Still, various bus efforts are moving forward. In mid-October, DOT and the MTA unveiled a LaGuardia-focused SBS treatment aimed at improving travel times to and from the Queens airport for both workers and airline passengers. Now, MTA head Joe Lhota wants more. In a talk with Rubinstein, he opined on a fleet of express buses bound for LaGuardia.
The post-Sandy bus bridge showed the MTA what a fleet of buses could do with the right resources, and now, they want more. “Why not have an express bus from downtown Brooklyn to LaGuardia Airport?” Lhota said. “We should do that. We’re talking about it internally.”
Rubinstein has more:
Lhota says the bus bridge demonstrated the viability of Barclays Center as a bus hub. “I haven’t talked to the folks at Barclays, but what a great place to tell people to go to,” said Lhota. “Eleven different subway lines come into place there, you can bring your luggage on the subway from south Brooklyn, come to Barclays Center, and then say, every hour on the hour, we’ve got a bus leaving to go to LaGuardia Airport.
The M.T.A. is considering other locations, too. “You can do it from Midtown,” he said. “You can do it from upper Manhattan. You can do it from from lower Manhattan. And how about one from Jamaica, as well, an express bus or [Select Bus Service] bus that goes from Jamaica to LaGuardia Airport.”

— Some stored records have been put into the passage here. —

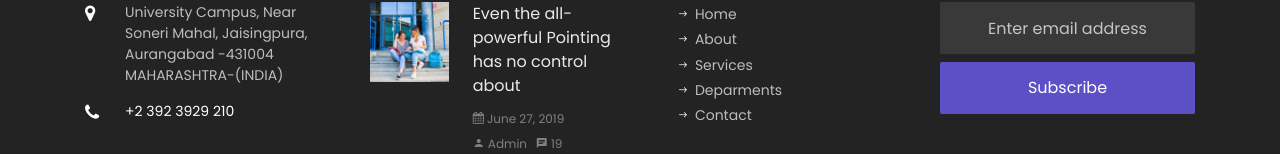
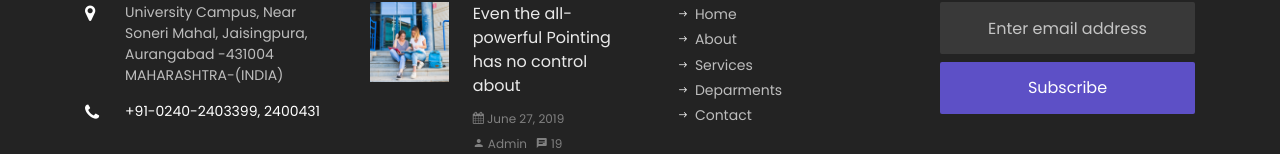
Before and after one commit to BhushanMisal/BamuGirlsHostelProject, a plain HTML site: page index.html in a window 1280 px wide. Shown: the part 8019-8173 px from the top of the page. Drawn offline with Linux system fonts and the light colour scheme; some packages are replaced by stand-ins of ours; no server answers; files whose address does not match are found by name.

Commit message:
contact numbers updated

```diff
--- a/index.html
+++ b/index.html
@@ -720,7 +720,7 @@
             	<div class="block-23 mb-3">
 	              <ul>
 	                <li><span class="icon icon-map-marker"></span><span class="text">University Campus, Near Soneri Mahal, Jaisingpura, Aurangabad -431004 MAHARASHTRA-(INDIA)</span></li>
-	                <li><a href="#"><span class="icon icon-phone"></span><span class="text">+2 392 3929 210</span></a></li>
+	                <li><a href="#"><span class="icon icon-phone"></span><span class="text">+91-0240-2403399, 2400431</span></a></li>
 	                <li><a href="#"><span class="icon icon-envelope"></span><span class="text">info@yourdomain.com</span></a></li>
 	              </ul>
 	            </div>
```
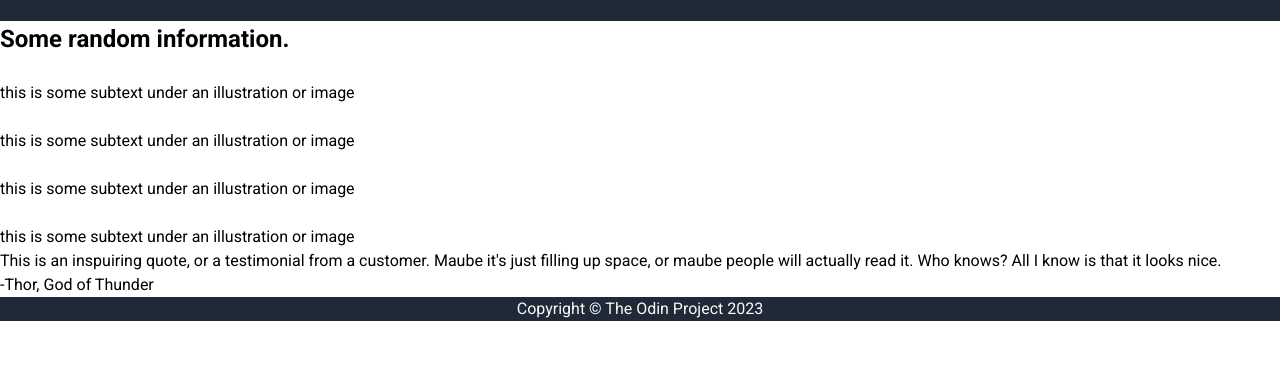
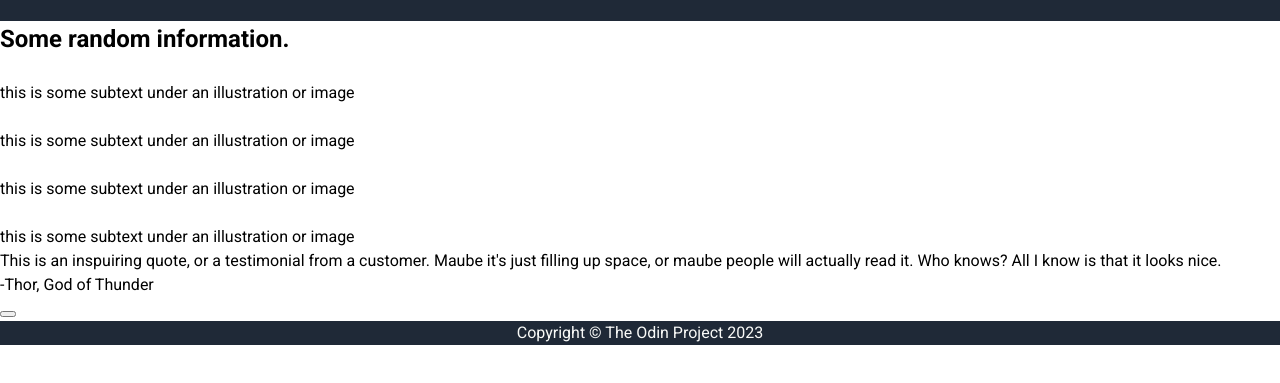
Before and after one commit to TresV/project-landing-page, a plain HTML site: page index.html in a window 1280 px wide. Shown: the part 173-556 px from the top of the page. Drawn offline with Linux system fonts and the light colour scheme.

Commit message:
added cta strucuture, format changes

```diff
--- a/index.html
+++ b/index.html
@@ -25,7 +25,8 @@
         <div class="hero">
             <div class="left-side">
                 <h1>This website is awesome</h1>
-                <p>This website has some subtext that goes here underr the main title. It's a smaller font and the color is lower contrast</p>
+                <p>This website has some subtext that goes here underr the main title. It's a smaller font and the color
+                    is lower contrast</p>
                 <button>Sign up</button>
             </div>
             <div class="right-side"></div>
@@ -54,11 +55,18 @@
 
         </div>
         <div class="container">
-            <p>This is an inspuiring quote, or a testimonial from a customer. Maube it's just filling up space, or maube people will actually read it. Who knows? All I know is that it looks nice.</p>
-        <span>-Thor, God of Thunder</span>
+            <p>This is an inspuiring quote, or a testimonial from a customer. Maube it's just filling up space, or maube
+                people will actually read it. Who knows? All I know is that it looks nice.</p>
+            <span>-Thor, God of Thunder</span>
         </div>
         <div class="container">
-
+            <div class="modal">
+                <div class="cta-modal">
+                    <div class="cta-text"></div>
+                    <div class="modal-text"></div>
+                    <button class="signup-inverse"></button>
+                </div>
+            </div>
         </div>
     </div>
     <footer>
```
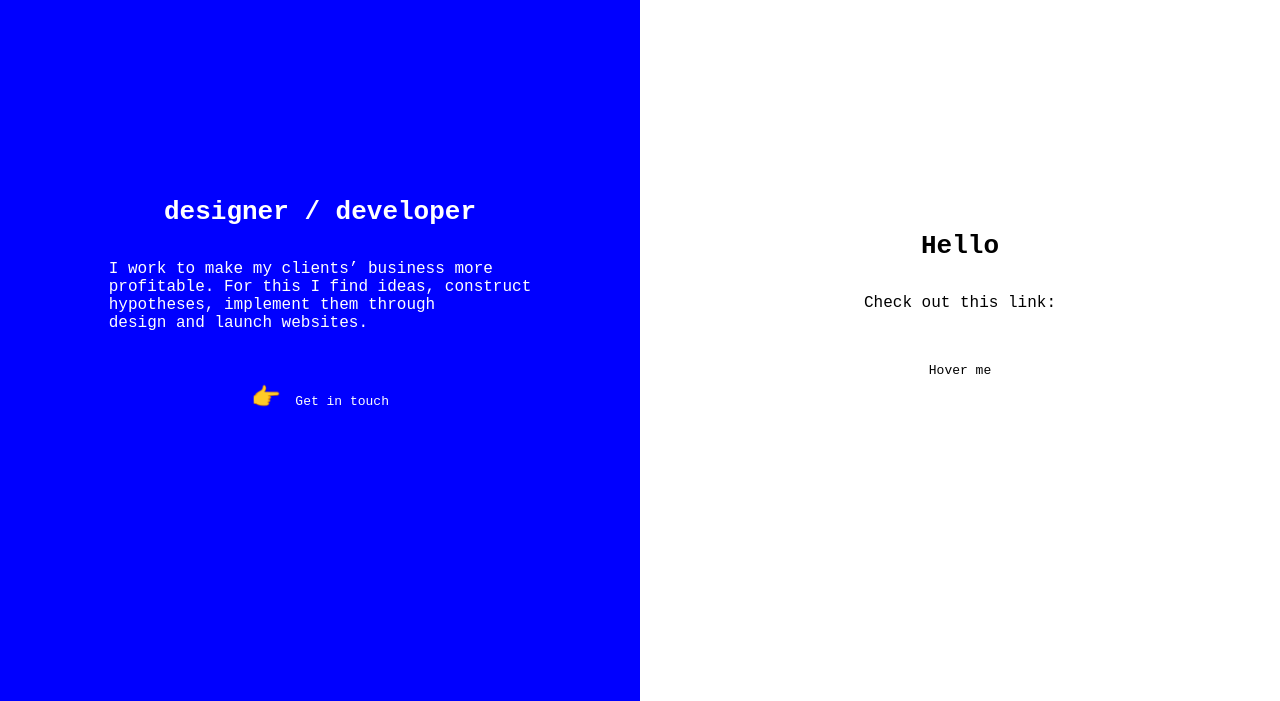
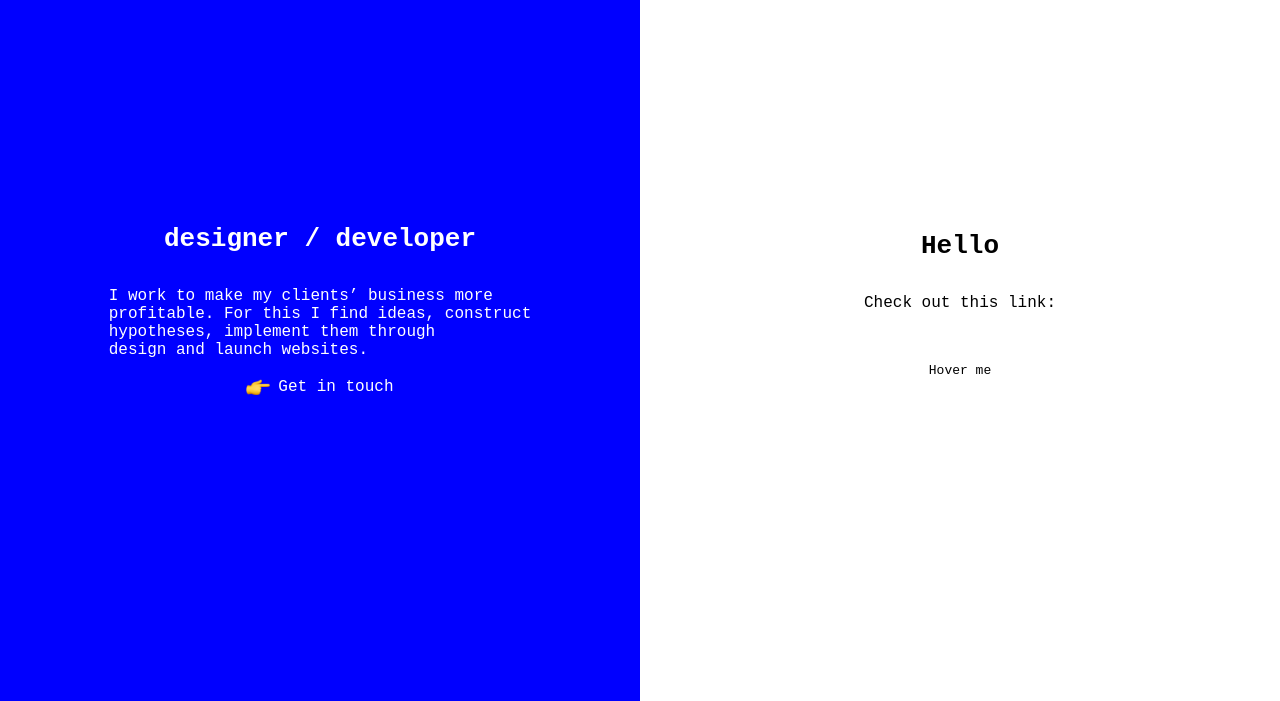
Before and after one commit to BohdanSol/portfolio-site, a plain HTML site: page index.html in a window 1280 px wide. Shown: the part 99-800 px from the top of the page. Drawn offline with nearby package versions, Linux system fonts and the light colour scheme.

Commit message:
apple-icons

```diff
--- a/css/style.css
+++ b/css/style.css
@@ -71,7 +71,10 @@ p {
 	transition: .5s;
 }
 .emoji {
-	font-size: 24px;
+	margin-bottom: -8px;
+	height: 24px;
 }
-
+.get-in {
+	font-size: 12pt;
+}
 /* -webkit-user-drag: none; */
--- a/index.html
+++ b/index.html
@@ -37,7 +37,10 @@
           hypotheses, implement them through <br>
           design and launch websites.
         </p>
-        <a class="hoverable"><span class="emoji">👉 </span>Get in touch</a>
+        <div>
+          <img src="./img/fingher.png" alt="" class="emoji">
+          <a class="hoverable get-in"> Get in touch</a>
+        </div>
       </div>
 
       <div class="right">
```
Also changed, not shown: img/comet.png (added), img/fingher.png (added), img/statue-head.png (added).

“If you’re on the west side in New York, the fastest way to get to LaGuardia would be get on the Long Island Railroad,” Lhota continued. “In nine minutes you’ll be in Jamaica and you’ll take an express bus and you’ll be there very fast. We do need more of that.”
For anyone trying to get to LaGuardia, such an option would be a welcome one. It’s not a rail-accessible airport, and the local buses are both painfully slow and painfully crowded. It’s currently unclear how the MTA’s current discussions differ from the Select Bus Service plans, but on one front — timing — the MTA has the flexibility to act quickly and unilaterally. One of my biggest gripes with SBS is how it takes literally half a decade for routes to go from the planning stages to implementation whereas MTA officials could run these express buses from midtown to LaGuardia beginning tomorrow morning if they say choose.
Yet, I’m not that excited about this type of initiative unless the MTA can bring about true street space reform — and it can’t without DOT’s help. They can’t implement dedicated lanes, signal prioritization or any other real BRT measures. They can remove stops, add some pre-boarding fare payment machines and call it an express bus, but that won’t solve too many problems.
We don’t have a subway to LaGuardia due to Queens NIMBYs; we don’t have a real bus rapid transit network due to a lack of imagination and also Manhattan NIMBYs. Maybe one day, we’ll have a fast and reliable transit option to LaGuardia, but until these problems are solved and obstacles overcome, it’s tough to get too excited about anything bus-related in New York City.